TASK BRIEF:
Take from the data every line in which the word "class" is found.

** GIVEN INFORMATION follows **

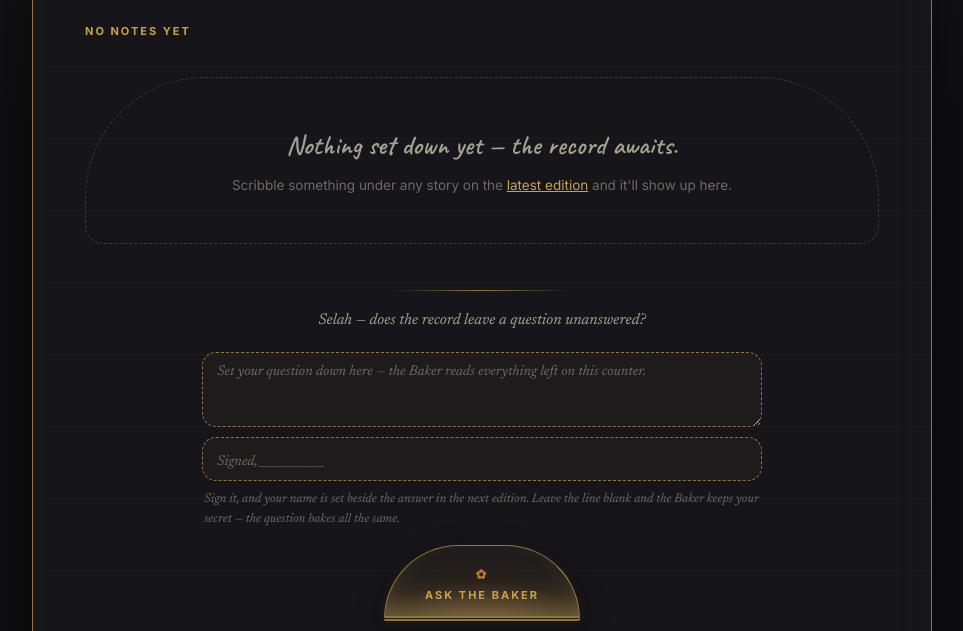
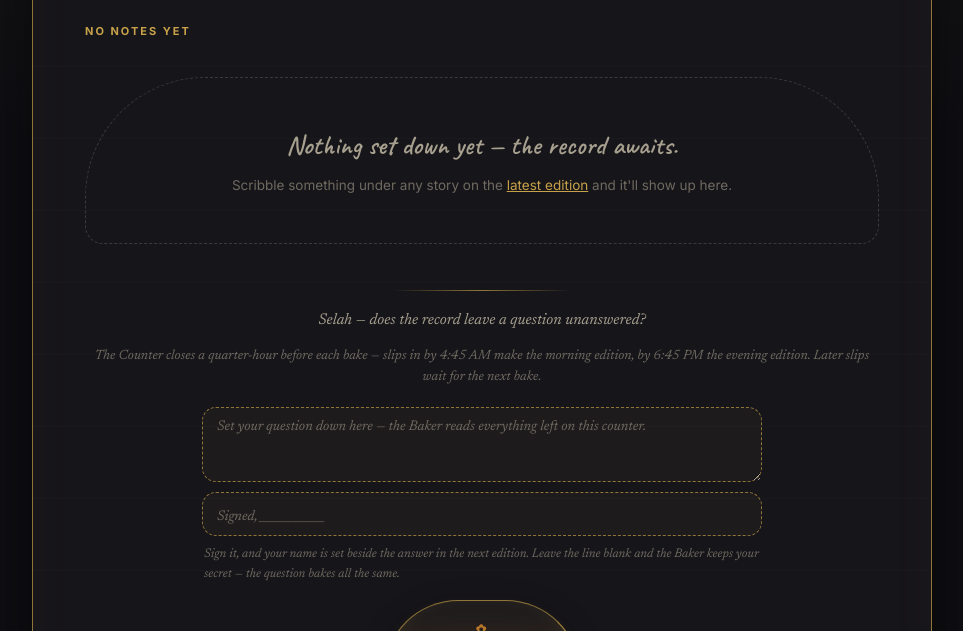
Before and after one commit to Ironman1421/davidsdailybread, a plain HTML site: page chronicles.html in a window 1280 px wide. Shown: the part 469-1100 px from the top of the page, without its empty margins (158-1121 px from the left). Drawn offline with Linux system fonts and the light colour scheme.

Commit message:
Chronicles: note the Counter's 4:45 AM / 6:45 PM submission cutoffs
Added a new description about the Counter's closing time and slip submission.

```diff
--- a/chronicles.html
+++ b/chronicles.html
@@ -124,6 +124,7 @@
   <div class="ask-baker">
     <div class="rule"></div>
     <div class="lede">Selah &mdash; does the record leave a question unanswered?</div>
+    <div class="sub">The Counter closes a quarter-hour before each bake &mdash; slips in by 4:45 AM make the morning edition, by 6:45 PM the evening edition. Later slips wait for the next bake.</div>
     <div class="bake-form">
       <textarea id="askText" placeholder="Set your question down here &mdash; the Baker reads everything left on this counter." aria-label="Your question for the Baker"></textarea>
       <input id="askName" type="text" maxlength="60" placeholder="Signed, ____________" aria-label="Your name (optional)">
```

** End of GIVEN INFORMATION **
** GIVEN INFORMATION follows **

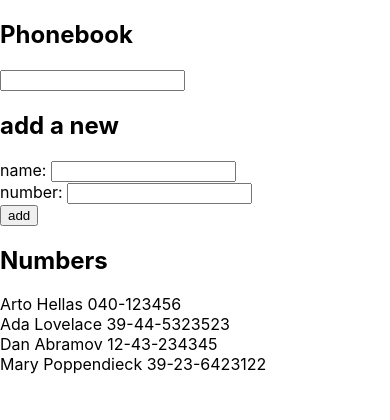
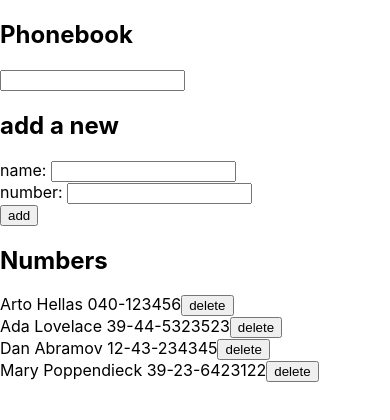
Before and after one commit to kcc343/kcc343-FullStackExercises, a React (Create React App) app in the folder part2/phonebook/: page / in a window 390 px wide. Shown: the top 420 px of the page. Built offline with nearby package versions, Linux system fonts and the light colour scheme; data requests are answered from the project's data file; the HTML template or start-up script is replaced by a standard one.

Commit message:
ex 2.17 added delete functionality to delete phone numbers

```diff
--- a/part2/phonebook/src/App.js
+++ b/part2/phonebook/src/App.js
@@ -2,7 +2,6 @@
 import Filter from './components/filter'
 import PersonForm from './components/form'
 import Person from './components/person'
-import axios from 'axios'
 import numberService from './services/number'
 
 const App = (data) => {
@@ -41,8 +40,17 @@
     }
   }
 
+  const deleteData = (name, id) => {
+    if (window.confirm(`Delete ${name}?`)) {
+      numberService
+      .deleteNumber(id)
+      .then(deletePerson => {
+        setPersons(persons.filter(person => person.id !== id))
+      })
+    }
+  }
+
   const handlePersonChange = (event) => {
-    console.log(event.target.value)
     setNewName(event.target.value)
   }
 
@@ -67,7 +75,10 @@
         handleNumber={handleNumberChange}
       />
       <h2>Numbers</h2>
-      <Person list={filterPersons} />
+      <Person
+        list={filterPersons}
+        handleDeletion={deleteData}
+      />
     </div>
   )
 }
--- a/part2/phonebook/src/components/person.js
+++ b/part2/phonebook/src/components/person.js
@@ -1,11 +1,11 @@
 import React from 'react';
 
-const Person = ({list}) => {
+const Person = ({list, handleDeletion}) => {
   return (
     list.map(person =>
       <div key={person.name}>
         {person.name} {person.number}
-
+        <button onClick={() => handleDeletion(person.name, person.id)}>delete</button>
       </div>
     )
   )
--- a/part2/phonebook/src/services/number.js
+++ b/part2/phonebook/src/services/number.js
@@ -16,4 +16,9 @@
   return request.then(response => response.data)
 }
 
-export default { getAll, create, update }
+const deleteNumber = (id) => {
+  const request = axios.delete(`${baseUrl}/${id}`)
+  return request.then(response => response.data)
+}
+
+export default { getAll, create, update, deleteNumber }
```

** End of GIVEN INFORMATION **

RESULT:
   <div class="ask-baker">
     <div class="rule"></div>
     <div class="lede">Selah &mdash; does the record leave a question unanswered?</div>
+    <div class="sub">The Counter closes a quarter-hour before each bake &mdash; slips in by 4:45 AM make the morning edition, by 6:45 PM the evening edition. Later slips wait for the next bake.</div>
     <div class="bake-form">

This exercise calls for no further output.